* **Problem requirements**
Filter the data below for the string "none" and copy each matching line.

* **Dataset excerpts**

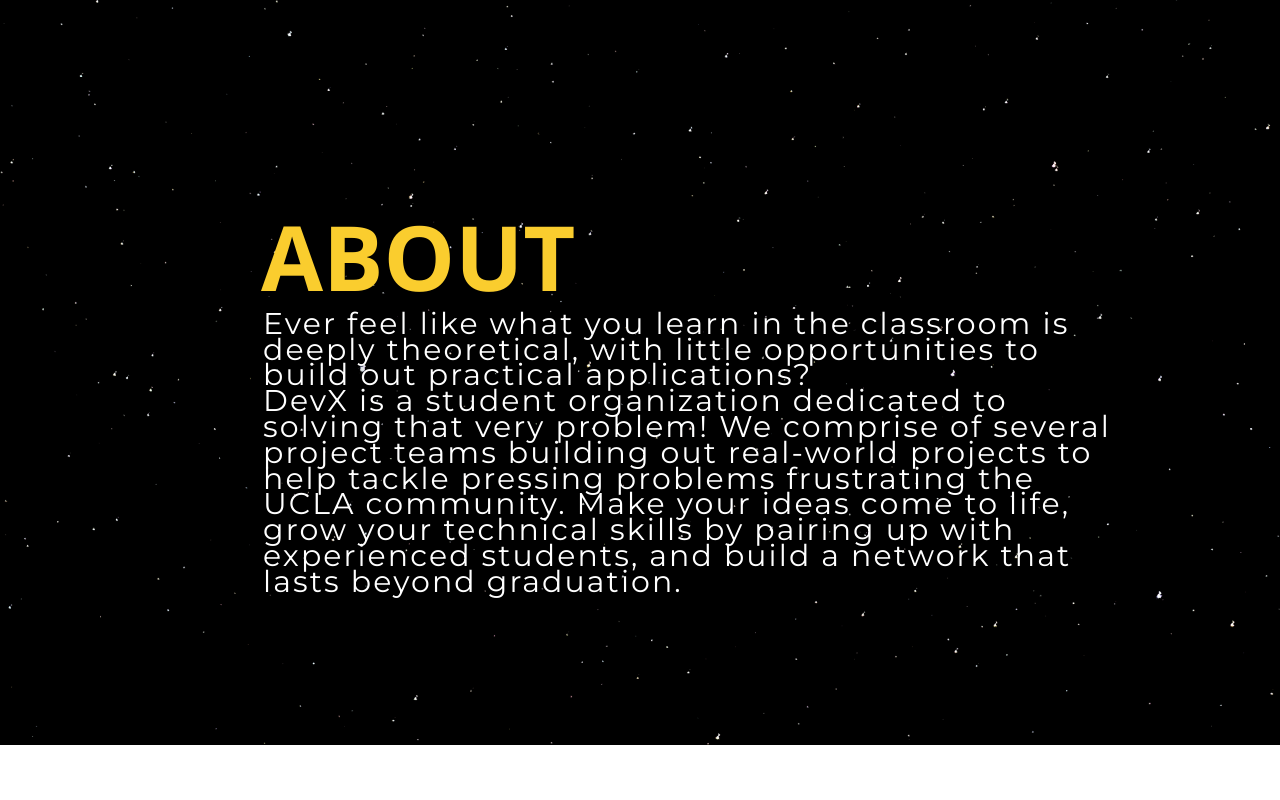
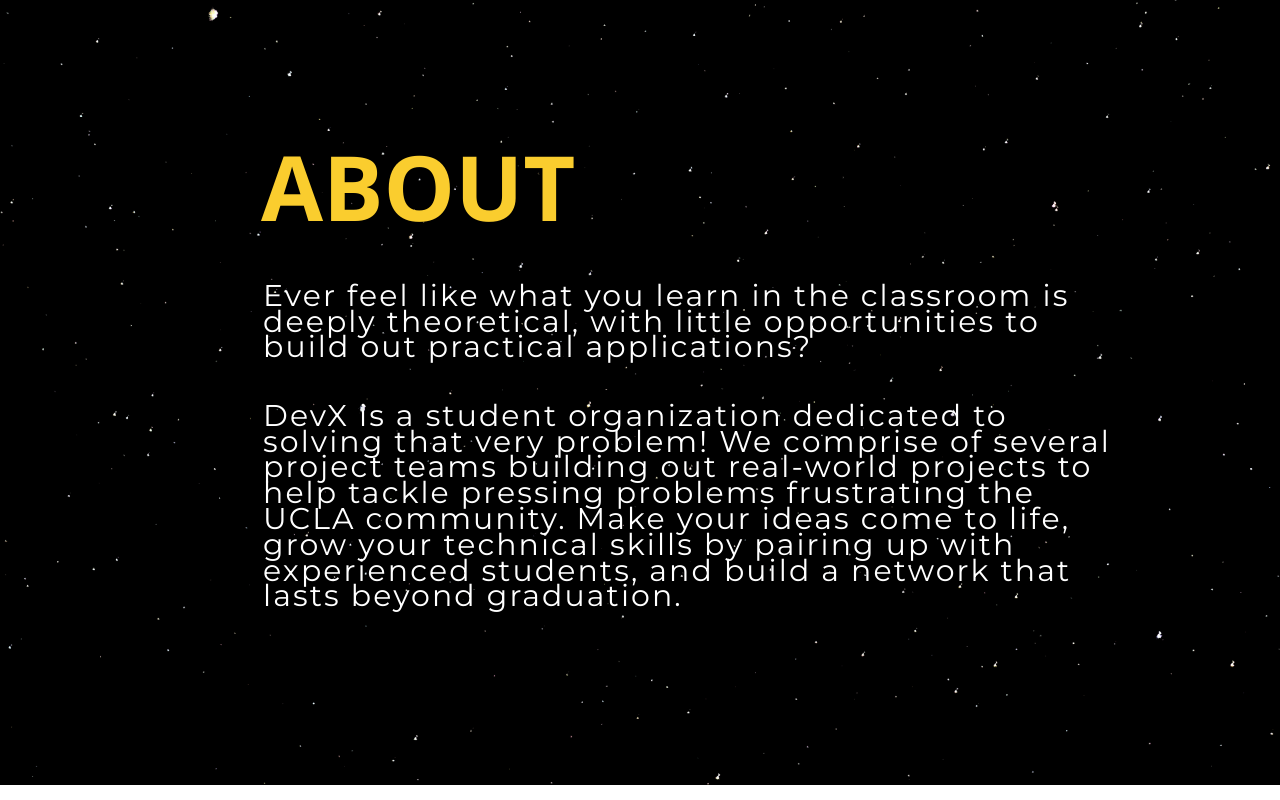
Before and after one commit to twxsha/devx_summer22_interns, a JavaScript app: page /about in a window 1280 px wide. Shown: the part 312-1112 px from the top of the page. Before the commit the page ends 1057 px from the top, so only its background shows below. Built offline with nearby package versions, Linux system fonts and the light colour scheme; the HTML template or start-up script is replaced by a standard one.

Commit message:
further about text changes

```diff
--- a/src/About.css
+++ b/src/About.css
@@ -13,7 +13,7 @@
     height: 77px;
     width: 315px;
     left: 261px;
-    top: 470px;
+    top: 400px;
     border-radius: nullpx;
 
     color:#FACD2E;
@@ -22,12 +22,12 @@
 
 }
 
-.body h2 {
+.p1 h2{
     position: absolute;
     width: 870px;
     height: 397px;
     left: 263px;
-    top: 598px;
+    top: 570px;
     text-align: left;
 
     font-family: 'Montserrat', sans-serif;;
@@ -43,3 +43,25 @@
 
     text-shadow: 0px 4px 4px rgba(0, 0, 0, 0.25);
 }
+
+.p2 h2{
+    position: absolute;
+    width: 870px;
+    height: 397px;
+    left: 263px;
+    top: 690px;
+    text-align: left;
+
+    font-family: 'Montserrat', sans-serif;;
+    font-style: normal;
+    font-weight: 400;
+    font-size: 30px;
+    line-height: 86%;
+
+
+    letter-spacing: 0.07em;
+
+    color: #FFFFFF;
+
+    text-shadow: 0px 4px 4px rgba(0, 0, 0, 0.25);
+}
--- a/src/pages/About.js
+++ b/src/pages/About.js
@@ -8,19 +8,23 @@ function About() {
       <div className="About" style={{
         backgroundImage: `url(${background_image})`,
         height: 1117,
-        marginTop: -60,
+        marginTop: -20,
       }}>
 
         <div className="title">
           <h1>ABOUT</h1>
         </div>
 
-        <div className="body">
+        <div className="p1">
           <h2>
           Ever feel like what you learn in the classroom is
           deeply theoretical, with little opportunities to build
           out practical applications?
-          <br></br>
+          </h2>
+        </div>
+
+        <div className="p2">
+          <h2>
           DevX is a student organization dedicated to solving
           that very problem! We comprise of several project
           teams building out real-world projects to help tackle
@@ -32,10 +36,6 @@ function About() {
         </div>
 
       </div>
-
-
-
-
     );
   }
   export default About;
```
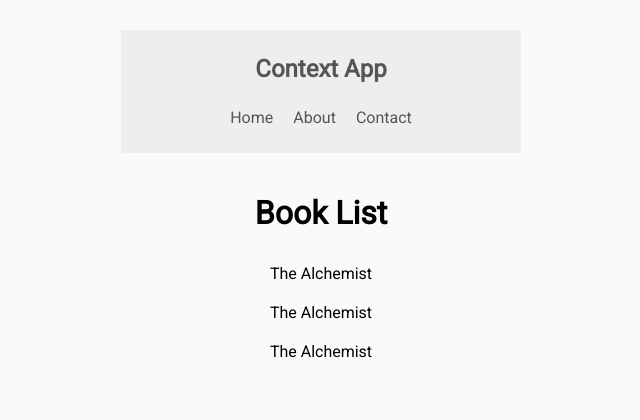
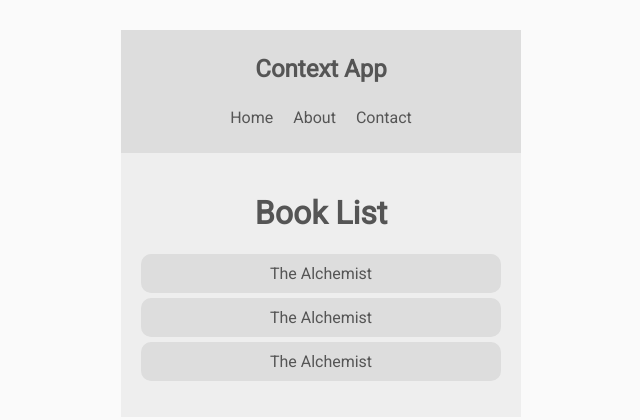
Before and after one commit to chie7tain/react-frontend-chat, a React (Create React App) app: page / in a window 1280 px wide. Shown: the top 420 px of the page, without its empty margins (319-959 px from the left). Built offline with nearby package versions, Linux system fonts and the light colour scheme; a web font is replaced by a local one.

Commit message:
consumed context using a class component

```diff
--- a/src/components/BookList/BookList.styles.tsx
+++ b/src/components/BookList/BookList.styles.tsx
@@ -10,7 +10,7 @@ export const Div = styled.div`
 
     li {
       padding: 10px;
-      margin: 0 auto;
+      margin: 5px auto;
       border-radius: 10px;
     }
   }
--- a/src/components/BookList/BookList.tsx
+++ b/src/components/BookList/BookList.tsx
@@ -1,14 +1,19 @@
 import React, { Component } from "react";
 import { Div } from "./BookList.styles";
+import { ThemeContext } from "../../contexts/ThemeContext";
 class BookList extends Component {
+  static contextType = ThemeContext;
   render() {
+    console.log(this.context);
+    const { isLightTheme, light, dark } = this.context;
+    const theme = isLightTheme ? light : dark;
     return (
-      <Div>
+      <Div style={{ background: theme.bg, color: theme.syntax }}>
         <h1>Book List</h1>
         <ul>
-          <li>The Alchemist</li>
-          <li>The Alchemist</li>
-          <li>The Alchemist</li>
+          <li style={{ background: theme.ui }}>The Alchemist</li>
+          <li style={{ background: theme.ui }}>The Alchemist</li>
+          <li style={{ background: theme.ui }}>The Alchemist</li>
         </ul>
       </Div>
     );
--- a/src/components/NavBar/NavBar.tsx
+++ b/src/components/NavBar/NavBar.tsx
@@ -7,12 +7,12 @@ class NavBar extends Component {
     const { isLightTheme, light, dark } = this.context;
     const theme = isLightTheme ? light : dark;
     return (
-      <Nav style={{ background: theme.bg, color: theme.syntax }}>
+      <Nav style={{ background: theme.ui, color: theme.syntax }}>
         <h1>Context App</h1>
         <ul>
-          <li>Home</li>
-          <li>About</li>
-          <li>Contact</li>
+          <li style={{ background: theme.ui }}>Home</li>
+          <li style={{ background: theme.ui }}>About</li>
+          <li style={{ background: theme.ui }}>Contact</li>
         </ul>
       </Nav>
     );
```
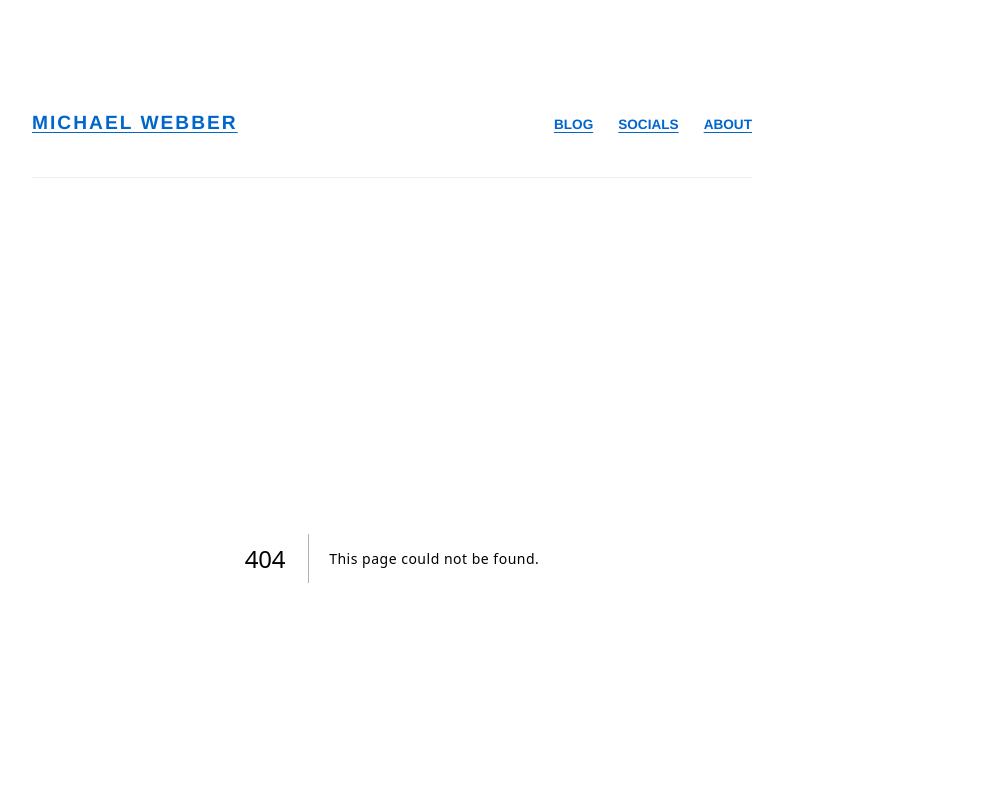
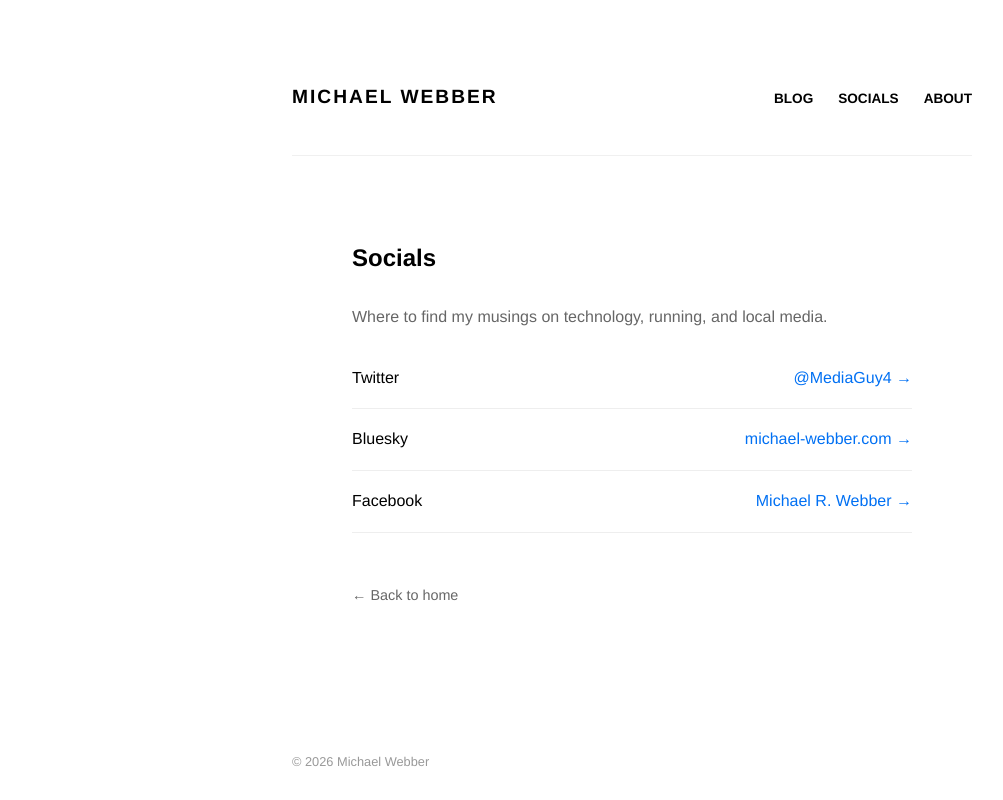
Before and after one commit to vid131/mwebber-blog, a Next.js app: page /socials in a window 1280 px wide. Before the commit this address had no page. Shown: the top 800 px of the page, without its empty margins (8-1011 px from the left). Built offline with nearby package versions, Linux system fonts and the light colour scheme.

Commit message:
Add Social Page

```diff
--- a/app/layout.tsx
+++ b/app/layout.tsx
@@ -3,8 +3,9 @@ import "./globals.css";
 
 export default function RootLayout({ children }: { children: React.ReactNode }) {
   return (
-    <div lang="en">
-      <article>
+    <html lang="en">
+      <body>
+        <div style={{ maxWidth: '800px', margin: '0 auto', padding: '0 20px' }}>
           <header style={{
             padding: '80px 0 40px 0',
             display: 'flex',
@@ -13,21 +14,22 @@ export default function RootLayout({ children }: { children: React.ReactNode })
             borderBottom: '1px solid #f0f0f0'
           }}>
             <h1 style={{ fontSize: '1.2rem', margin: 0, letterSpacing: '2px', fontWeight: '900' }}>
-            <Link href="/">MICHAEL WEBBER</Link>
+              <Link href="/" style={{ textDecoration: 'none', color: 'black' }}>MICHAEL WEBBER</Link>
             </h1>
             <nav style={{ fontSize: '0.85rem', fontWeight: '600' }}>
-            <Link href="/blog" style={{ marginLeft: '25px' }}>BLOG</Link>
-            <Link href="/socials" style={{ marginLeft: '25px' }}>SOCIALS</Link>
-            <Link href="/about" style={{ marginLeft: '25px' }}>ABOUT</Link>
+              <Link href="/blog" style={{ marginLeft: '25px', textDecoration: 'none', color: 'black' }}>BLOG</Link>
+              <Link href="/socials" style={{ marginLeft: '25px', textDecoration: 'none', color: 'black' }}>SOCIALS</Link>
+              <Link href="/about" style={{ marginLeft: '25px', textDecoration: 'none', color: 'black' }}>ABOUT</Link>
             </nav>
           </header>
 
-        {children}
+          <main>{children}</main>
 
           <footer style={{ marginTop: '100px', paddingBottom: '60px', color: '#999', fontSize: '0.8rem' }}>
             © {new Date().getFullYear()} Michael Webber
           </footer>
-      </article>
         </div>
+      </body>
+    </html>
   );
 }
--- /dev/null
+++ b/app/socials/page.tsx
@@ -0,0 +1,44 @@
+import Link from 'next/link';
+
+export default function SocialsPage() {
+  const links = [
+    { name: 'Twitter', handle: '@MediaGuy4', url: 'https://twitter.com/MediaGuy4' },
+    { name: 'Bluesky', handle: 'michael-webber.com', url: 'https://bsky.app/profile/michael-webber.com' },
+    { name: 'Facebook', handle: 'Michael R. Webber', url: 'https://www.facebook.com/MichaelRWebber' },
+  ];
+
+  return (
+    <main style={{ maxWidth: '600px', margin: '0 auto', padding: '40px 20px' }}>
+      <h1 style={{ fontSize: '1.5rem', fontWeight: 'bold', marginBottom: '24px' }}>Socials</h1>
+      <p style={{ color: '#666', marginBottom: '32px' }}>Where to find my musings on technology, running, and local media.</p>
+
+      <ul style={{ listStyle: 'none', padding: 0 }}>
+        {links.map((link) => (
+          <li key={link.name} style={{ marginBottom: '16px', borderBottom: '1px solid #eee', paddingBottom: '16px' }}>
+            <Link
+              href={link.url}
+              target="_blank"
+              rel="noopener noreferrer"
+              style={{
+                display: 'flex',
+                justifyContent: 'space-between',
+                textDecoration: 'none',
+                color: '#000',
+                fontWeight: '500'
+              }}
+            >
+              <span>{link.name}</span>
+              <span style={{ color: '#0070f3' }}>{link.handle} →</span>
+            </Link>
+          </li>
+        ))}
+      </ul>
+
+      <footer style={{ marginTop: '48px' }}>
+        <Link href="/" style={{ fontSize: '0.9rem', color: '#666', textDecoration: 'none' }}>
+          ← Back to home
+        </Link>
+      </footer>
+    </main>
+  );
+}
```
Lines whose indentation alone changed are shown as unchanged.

* **Answer to this task**
+              <Link href="/" style={{ textDecoration: 'none', color: 'black' }}>MICHAEL WEBBER</Link>
+              <Link href="/blog" style={{ marginLeft: '25px', textDecoration: 'none', color: 'black' }}>BLOG</Link>
+              <Link href="/socials" style={{ marginLeft: '25px', textDecoration: 'none', color: 'black' }}>SOCIALS</Link>
+              <Link href="/about" style={{ marginLeft: '25px', textDecoration: 'none', color: 'black' }}>ABOUT</Link>
+      <ul style={{ listStyle: 'none', padding: 0 }}>
+                textDecoration: 'none',
+        <Link href="/" style={{ fontSize: '0.9rem', color: '#666', textDecoration: 'none' }}>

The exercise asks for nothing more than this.